Testosterone deficiency, also known as male hypogonadism, is characterized by insufficient testosterone levels. The amount of testosterone that is required in the body depends on a person’s age, gender, and many other, more complex factors. For this reason, the point at which low testosterone levels result in noticeable symptoms can vary from one person to the next.

About Testosterone

Testosterone is a hormone that’s produced throughout development and adulthood in both males and females. When boys reach adolescence, their testosterone levels escalate rapidly, due to increased production in the testes. This increase in testosterone sets off the following changes in the body:

  • Height increases
  • Facial hair starts to grow
  • Muscle mass increases
  • Sperm production begins and libido develops
  • Voice becomes deeper.

Primary Hypogonadism - Testosterone Deficiency

These changes are the chief characteristics of physical and sexual maturation in men, and they are all testosterone-dependent.

Male Testosterone Deficiency

Testosterone deficiency can affect males differently depending on the stage of life they’re in:

  • Fetal stage: If testosterone levels are insufficient during growth of the fetus, the male genitals may not develop properly and the baby could be born with ambiguous genitalia.
  • Adolescence: If testosterone levels do not increase as they normally do during in the early years of adolescence, then boys do not undergo the physical and mental changes associated with puberty.
  • Adulthood: Although testosterone levels gradually drop during adulthood as a normal part of the aging process, some men experience low testosterone symptoms. These can include erectile dysfunction, insomnia, decreased fertility, anemia and depression. Adult men with low testosterone may also find themselves losing muscle mass and accumulating fat around the waistline.

Insufficient testosterone during fetal development and adolescence can often be treated with testosterone replacement therapy using synthetic testosterone. In adult men, some of the symptoms of low testosterone can be alleviated with testosterone therapy, but the degree of effectiveness varies. A healthy lifestyle that includes a nutritious diet and ample exercise can also help with some of these symptoms, but these measures do not increase testosterone production.

Testosterone Deficiency in Women

During menopause, women experience a significant and sudden decline in their levels of testosterone and other hormones. In some women, lowered testosterone levels may bring on symptoms such as:

  • Decreased muscle tone
  • Dry skin and hair
  • Low energy level (compared to pre-menopause)
  • Low sex drive and decreased genital sensitivity.
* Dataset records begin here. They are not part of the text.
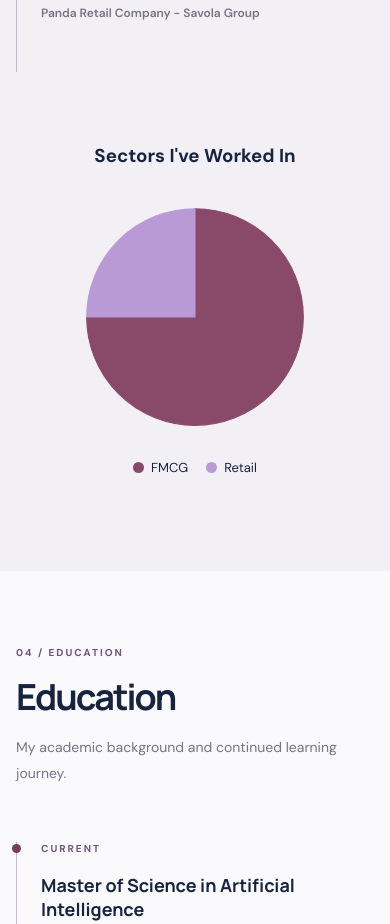
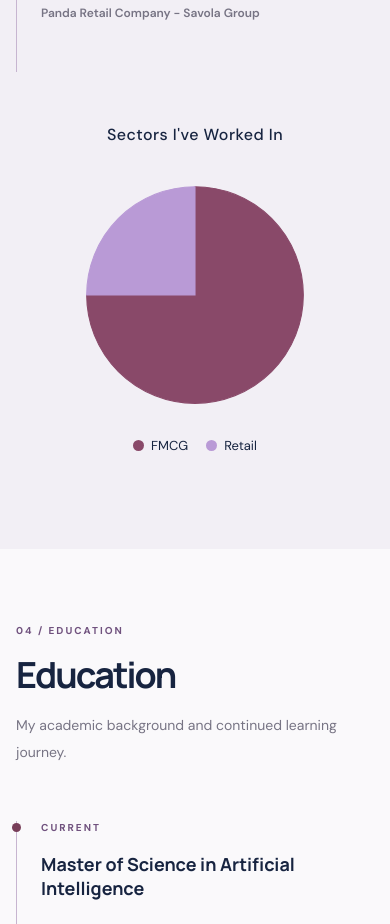
Before and after one commit to fotounshaqra/Analytics-Portfolio, a React (Vite) app: page / in a window 390 px wide. Shown: the part 3580-4504 px from the top of the page. Built offline with nearby package versions, Linux system fonts and the light colour scheme.

Commit message:
Add styles for experience pie title in media query

```diff
--- a/src/index.css
+++ b/src/index.css
@@ -1678,4 +1678,12 @@ html {
   .project-preview {
     transform: translateX(15px);
   }
-}
+   .experience-pie-title {
+  font-size: 16px;
+  font-weight: 500;
+  letter-spacing: 0.03em;
+  text-align: center;
+  margin: 0 0 20px;
+  color: var(--text-primary, inherit);
+}
+}
```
Menopausal and post-menopausal women experiencing these symptoms may benefit from hormone replacement therapy that includes testosterone or other androgens. Hormone replacement therapy, however, is not without side effects. Physicians generally take into account the severity of symptoms as well as other risk factors when prescribing hormone therapy for patients.
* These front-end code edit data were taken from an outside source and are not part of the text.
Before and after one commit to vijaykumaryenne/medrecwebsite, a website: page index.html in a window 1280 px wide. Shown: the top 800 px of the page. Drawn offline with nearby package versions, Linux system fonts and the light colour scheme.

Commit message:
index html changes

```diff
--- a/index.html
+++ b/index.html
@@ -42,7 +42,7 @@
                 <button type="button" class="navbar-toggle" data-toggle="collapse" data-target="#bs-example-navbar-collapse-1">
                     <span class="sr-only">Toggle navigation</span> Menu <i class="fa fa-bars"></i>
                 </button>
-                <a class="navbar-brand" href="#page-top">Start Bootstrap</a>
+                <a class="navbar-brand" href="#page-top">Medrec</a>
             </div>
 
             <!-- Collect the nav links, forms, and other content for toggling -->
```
Resources

Center for Bioenvironmental Research at Tulane and Xavier Universities. (2009). The hormones: Androgens. Retrieved January 17, 2010 from the e.hormone Web site: http://e.hormone.tulane.edu/learning/androgens.html.

Mayo Foundation for Medical Education and Research. (2008). Male hypogonadism. Retrieved January 17, 2010 from the Mayo Clinic Web site: http://www.mayoclinic.com/health/male-hypogonadism/DS00300/DSECTION=complications.
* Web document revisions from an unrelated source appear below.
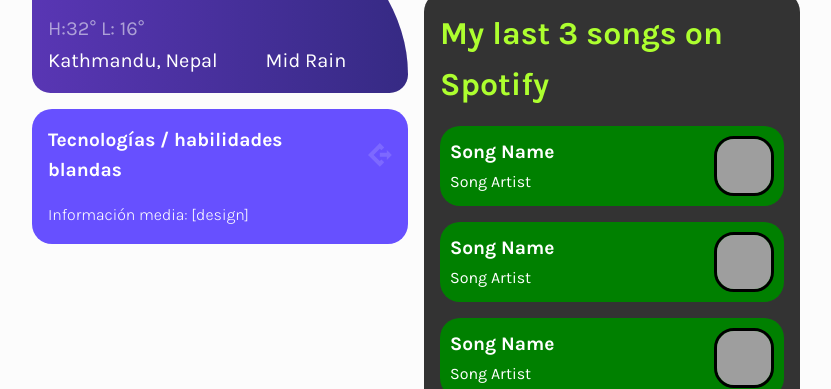
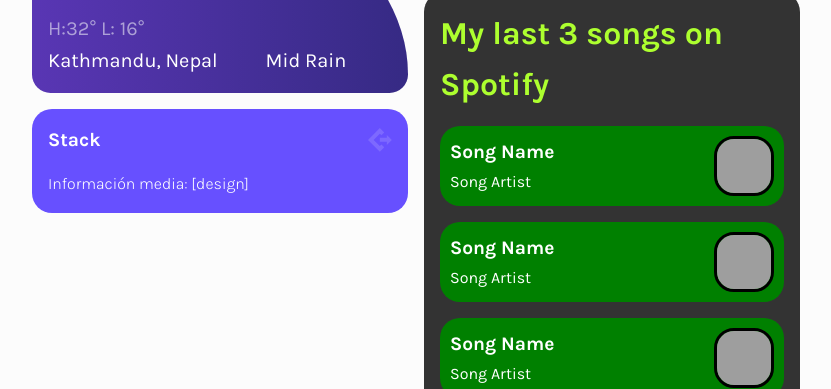
Before and after one commit to Alphinito/Current-CV, an Astro site: page / in a window 1280 px wide. Shown: the part 711-1100 px from the top of the page, without its empty margins (224-1055 px from the left). Built offline with nearby package versions, Linux system fonts and the light colour scheme; Astro itself is replaced by a stand-in of ours; grey boxes are pictures that could not be loaded.

Commit message:
Rename tecnologies card

```diff
--- a/src/pages/index.astro
+++ b/src/pages/index.astro
@@ -27,7 +27,7 @@
 				<TimeCard/>
 				<Card
 					href=""
-					title="Tecnologías / habilidades blandas"
+					title="Stack"
 					body="Información media: [design]"
 
 				/>
```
Mayo Foundation for Medical Education and Research. (2009). Male menopause: Myth or reality? Retrieved January 14, 2010 from the Mayo Clinic Web site: http://www.mayoclinic.com/health/male-menopause/MC00058.

Painter, A. (n.d.). Testosterone: A major breakthrough for menopausal women. Retrieved January 17, 2010 from the Discovery Health Web site: http://health.discovery.com/centers/womens/testosterone/testosterone.html.

Sindair Intimacy Institute. (2002). Estrogen and testosterone hormones. Retrieved January 14, 2010 from the Discovery Health Web site: http://health.discovery.com/centers/sex/sexpedia/hormone.html.

UC Regents. (n.d.). Testosterone deficiency. Retrieved January 14, 2010 from the e.hormone Web site: http://e.hormone.tulane.edu/learning/androgens.html.

WebMD, LLC. (2008). Testosterone. Retrieved January 14, 2010 from the WebMD Web site: http://men.webmd.com/testosterone-15738.

WebMD, LLC. (2008). What low testosterone can mean for your health. Retrieved January 14, 2010 from the WebMD Web site: http://www.webmd.com/a-to-z-guides/what-low-testosterone-can-mean-your-health.